Adair Turner, whose insights into finance among other contributions got him promoted to Lord Turner, has concluded that lending on housing and other real estate is by far the largest creator of systemic financial risk and banking busts. This conclusion is clearly correct. Among the principal recommendations of his highly interesting 2016 book, Between Debt and the Devil, is that governments must therefore work to constrain banks’ real estate loans and act to limit their recurring tendency to expand into booms and bubbles.
This is precisely the opposite of the historical policy of the American government, which has usually been to enthusiastically promote the inflation of housing credit and denounce the ensuing busts. Currently, the U.S. government guarantees about 60% of all outstanding mortgage loans and its central bank has created money to the tune of $1.8 trillion to inject into housing finance.
In this context, we reflect on the highly suggestive symbolic shifts in the names of the Congressional committees with jurisdiction over banking.
From 1913, when it was formed, to 1971, the relevant committee of the U.S. Senate was named the Committee on Banking and Currency—a logical and consistent name. In 1971, the name was changed to the Committee on Banking, Housing, and Urban Affairs—a very different combination of ideas, displaying interest in very different political constituencies. Shortly before, the Congress had restructured Fannie Mae into a government-sponsored housing finance enterprise, and created another one in Freddie Mac, both actions with momentous but unintended future results.
The Committee on Banking, Housing, and Urban Affairs the Senate committee remains. This displays, as Lord Turner’s view suggests, an overemphasis on housing. And “Urban Affairs”? The name change is strikingly supportive of Charles Calomiris’ theory that the dominant coalition in U.S. banking politics shifted in the latter 20th century from an alliance of small banks and rural populists, to one of big banks and urban populists.
The relevant committee in the U.S. House of Representatives for 110 years, starting in 1865, had the same historical name: the Committee on Banking and Currency. In 1975, this was changed to the Committee on Banking, Currency, and Housing. Promoting housing finance was gaining focus. Then in 1977, the name became the Committee on Banking, Finance and Urban Affairs. “Currency” had lost out. This was during the 1970s, a decade of runaway consumer price inflation, in which an emphasis on controlling the currency might have been useful. As in the Senate, “Urban Affairs” represented important Democratic Party constituencies and accompanied the government promotion of expanding housing finance.
The House committee’s name changed in the opposite direction in 1995, with a Republican Party majority in the House for the first time in four decades, mostly maintained since then. It became the Committee on Banking and Financial Services, then in 2001, simply the Committee on Financial Services. The new name reflected the committee’s greatly expanded jurisdiction, most notably to include the securities industry. In recent years, this committee has been the Congressional center of trying to reform housing finance along market lines, and in particular, to reform Fannie Mae and Freddie Mac. These efforts have yet to succeed, unfortunately.

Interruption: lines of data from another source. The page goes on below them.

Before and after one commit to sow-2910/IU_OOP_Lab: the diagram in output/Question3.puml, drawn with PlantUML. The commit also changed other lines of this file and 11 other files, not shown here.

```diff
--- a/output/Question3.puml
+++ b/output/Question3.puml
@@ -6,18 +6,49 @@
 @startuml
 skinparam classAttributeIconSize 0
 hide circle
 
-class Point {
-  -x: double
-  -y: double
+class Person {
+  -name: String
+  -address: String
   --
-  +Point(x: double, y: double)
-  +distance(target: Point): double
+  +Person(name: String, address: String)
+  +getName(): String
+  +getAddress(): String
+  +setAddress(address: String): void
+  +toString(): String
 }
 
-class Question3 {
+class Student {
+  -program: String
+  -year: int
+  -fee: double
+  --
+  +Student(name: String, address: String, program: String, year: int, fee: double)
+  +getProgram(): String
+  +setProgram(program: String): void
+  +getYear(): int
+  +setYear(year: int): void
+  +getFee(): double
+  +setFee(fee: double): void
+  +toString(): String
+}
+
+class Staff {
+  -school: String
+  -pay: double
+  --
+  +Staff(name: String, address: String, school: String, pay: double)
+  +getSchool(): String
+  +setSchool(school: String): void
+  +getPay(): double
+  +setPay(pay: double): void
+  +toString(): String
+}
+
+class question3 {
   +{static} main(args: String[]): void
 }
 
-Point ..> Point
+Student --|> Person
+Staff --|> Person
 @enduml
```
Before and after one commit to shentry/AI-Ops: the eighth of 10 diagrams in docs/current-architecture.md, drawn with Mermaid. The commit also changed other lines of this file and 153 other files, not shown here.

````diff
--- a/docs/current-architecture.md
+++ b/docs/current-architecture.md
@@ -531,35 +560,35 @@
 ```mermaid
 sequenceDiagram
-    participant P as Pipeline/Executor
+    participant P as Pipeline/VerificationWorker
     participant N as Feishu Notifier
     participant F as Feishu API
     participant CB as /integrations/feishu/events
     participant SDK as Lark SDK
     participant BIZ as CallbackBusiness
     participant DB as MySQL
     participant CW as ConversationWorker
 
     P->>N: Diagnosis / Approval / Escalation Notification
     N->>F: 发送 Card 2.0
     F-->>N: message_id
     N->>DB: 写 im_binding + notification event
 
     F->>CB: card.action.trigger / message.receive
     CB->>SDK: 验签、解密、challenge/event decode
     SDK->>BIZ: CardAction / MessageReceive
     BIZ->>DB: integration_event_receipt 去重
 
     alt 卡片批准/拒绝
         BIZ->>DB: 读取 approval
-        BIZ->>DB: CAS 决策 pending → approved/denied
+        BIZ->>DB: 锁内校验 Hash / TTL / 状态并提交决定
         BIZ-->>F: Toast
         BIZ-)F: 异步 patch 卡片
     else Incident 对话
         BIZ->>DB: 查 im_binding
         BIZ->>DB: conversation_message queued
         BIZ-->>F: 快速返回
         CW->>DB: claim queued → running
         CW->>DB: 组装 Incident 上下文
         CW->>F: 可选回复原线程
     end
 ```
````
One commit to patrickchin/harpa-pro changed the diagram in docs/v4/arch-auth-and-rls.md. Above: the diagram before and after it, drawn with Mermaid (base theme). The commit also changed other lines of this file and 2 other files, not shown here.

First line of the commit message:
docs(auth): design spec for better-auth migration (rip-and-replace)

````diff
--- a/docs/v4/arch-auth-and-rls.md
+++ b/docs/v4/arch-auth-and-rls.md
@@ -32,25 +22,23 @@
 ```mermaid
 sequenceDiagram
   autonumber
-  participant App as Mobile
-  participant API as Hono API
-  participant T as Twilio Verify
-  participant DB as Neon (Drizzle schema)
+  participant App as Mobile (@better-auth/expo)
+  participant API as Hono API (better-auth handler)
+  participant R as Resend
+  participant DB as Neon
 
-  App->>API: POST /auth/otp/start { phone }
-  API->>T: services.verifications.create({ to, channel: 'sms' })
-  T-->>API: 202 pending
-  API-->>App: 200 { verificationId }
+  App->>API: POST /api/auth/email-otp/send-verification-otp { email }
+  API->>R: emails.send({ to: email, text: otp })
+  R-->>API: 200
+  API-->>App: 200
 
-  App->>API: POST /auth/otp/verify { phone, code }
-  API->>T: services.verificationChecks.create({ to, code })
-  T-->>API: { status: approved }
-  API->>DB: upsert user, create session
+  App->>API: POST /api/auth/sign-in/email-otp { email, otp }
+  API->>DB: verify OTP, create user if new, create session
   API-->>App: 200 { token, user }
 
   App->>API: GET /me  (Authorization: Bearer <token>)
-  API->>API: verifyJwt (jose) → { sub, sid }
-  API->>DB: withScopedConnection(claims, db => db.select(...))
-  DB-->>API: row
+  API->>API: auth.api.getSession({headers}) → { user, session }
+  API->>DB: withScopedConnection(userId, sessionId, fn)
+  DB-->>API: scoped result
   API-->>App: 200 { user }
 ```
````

“What’s in a name?” Nothing, as Shakespeare makes Juliet argue? Or, over the last several decades, would committees which focused on “banking and currency” have behaved differently from ones diligently expanding their banking interventions to include “housing and urban affairs”?